“Typee or Happar?”: The Unsettling Narrative of Typee
On 18 March, 1846, in the New York Morning News, Evert A. Duyckinck wrote of a sensational first novel by the little-known Herman Melville, “Typee, in fact, is a happy hit whichever way you look at it, whether as travels, romance, poetry, or humour. It has a sufficiency of all of these to be one of the most agreeable, readable books of the day.”1 The contemporary success of Typee is indisputable. It followed Melville to the end of his life: when, in a lecture tour of the United States in 1858-1859, he described the islands of the Pacific as an “endless theme,”2 it is possible he alluded to not only the proliferation of islands and the depth and range of cultures in them, but also to the public’s incorrigible persistence in referring to Melville as The Man Who Lived Among Cannibals. But where Duyckinck praises Typee for its versatility, he also identifies an essential aspect of the text which operates in spite of the popular readership of the narrative. Although a “happy hit” for the publishers and its author, Typee is not a happy text, but one that is deeply uneasy with itself. The text occupies multiple genres but never settles in any; it is by turns loose and anecdotal; coy and eloquent; furious and suspenseful; dream-like and inquisitive; political, polemical and playful.
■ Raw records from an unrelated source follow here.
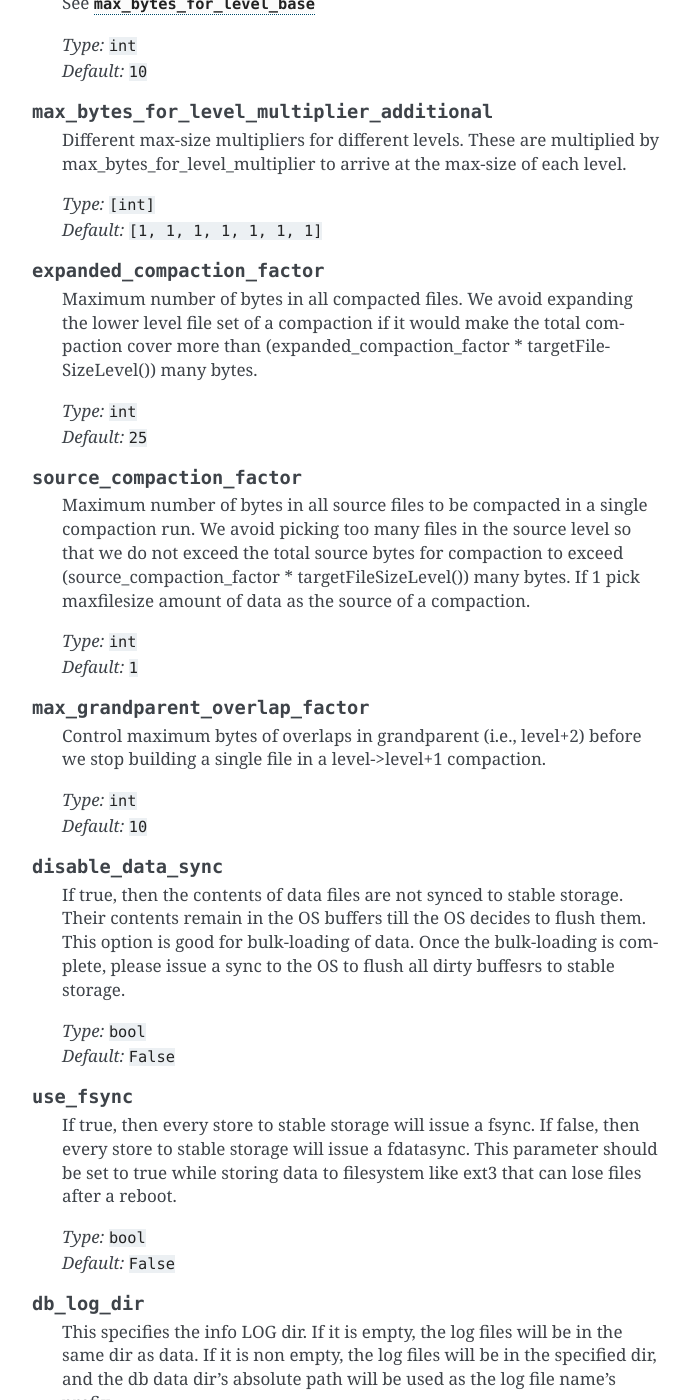
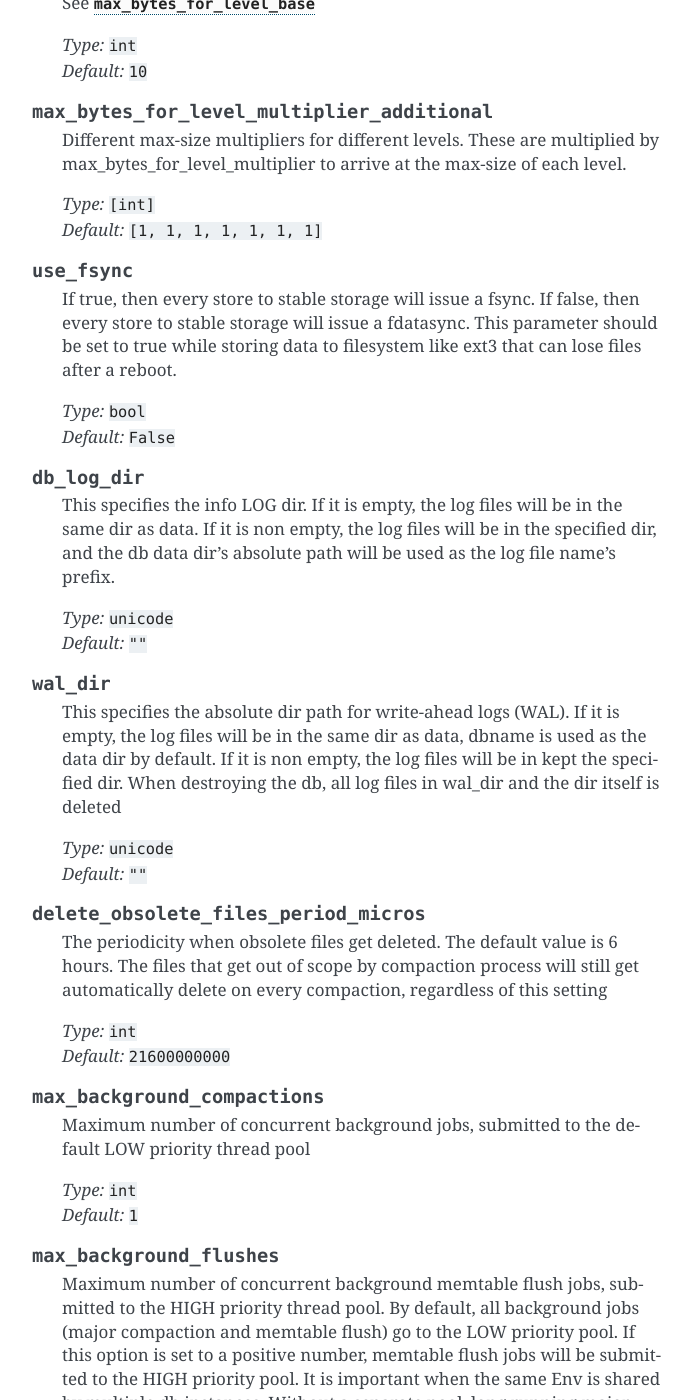
Before and after one commit to stephan-hof/pyrocksdb, a Sphinx documentation site: the page built from docs/api/options.rst, in a window 1280 px wide and 1400 px high, scrolled down 4054 px. Shown: the whole window, without its empty margins (418-1110 px from the left). Built offline with Sphinx 7.4.7, drawn with Linux system fonts in a browser that asks for light colours; some of the changed text lies outside the part shown.

Commit message:
Remove Options that are missing in the latest RocksDB git repository. Have not made an effort to add in new options. This is just to get things compiling.

```diff
--- a/docs/api/options.rst
+++ b/docs/api/options.rst
@@ -215,48 +215,6 @@ Options object
         | *Type:* ``[int]``
         | *Default:* ``[1, 1, 1, 1, 1, 1, 1]``
 
-    .. py:attribute:: expanded_compaction_factor
-
-        Maximum number of bytes in all compacted files. We avoid expanding
-        the lower level file set of a compaction if it would make the
-        total compaction cover more than
-        (expanded_compaction_factor * targetFileSizeLevel()) many bytes.
-
-        | *Type:* ``int``
-        | *Default:* ``25``
-
-    .. py:attribute:: source_compaction_factor
-
-        Maximum number of bytes in all source files to be compacted in a
-        single compaction run. We avoid picking too many files in the
-        source level so that we do not exceed the total source bytes
-        for compaction to exceed
-        (source_compaction_factor * targetFileSizeLevel()) many bytes.
-        If 1 pick maxfilesize amount of data as the source of
-        a compaction.
-
-        | *Type:* ``int``
-        | *Default:* ``1``
-
-    .. py:attribute:: max_grandparent_overlap_factor
-
-        Control maximum bytes of overlaps in grandparent (i.e., level+2) before we
-        stop building a single file in a level->level+1 compaction.
-
-        | *Type:* ``int``
-        | *Default:* ``10``
-
-    .. py:attribute:: disable_data_sync
-
-        If true, then the contents of data files are not synced
-        to stable storage. Their contents remain in the OS buffers till the
-        OS decides to flush them. This option is good for bulk-loading
-        of data. Once the bulk-loading is complete, please issue a
-        sync to the OS to flush all dirty buffesrs to stable storage.
-
-        | *Type:* ``bool``
-        | *Default:* ``False``
-
     .. py:attribute:: use_fsync
 
         If true, then every store to stable storage will issue a fsync.
@@ -447,13 +405,6 @@ Options object
         | *Type:* ``bool``
         | *Default:* ``True``
 
-    .. py:attribute:: allow_os_buffer
-
-        Data being read from file storage may be buffered in the OS
-
-        | *Type:* ``bool``
-        | *Default:* ``True``
-
     .. py:attribute:: allow_mmap_reads
 
         Allow the OS to mmap file for reading sst tables
@@ -516,14 +467,6 @@ Options object
 
         | *Type:* ``int``
         | *Default:* ``0``
-
-    .. py:attribute:: verify_checksums_in_compaction
-
-        If ``True``, compaction will verify checksum on every read that
-        happens as part of compaction.
-
-        | *Type:* ``bool``
-        | *Default:* ``True``
 
     .. py:attribute:: compaction_style
 
@@ -602,16 +545,6 @@ Options object
 
             opts = rocksdb.Options()
             opts.compaction_options_universal = {'stop_style': 'similar_size'}
-
-    .. py:attribute:: filter_deletes
-
-        Use KeyMayExist API to filter deletes when this is true.
-        If KeyMayExist returns false, i.e. the key definitely does not exist, then
-        the delete is a noop. KeyMayExist only incurs in-memory look up.
-        This optimization avoids writing the delete to storage when appropriate.
-
-        | *Type:* ``bool``
-        | *Default:* ``False``
 
     .. py:attribute:: max_sequential_skip_in_iterations
 
```
Also changed, not shown: 2 other files.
The text plays with operations of difference, drawing parallels between apparently diverse cultures and offering unsettling conclusions as it wrestles with an ambiguous subject, the Marquesan host culture, while simultaneously preoccupied by the ambiguity inherent within itself.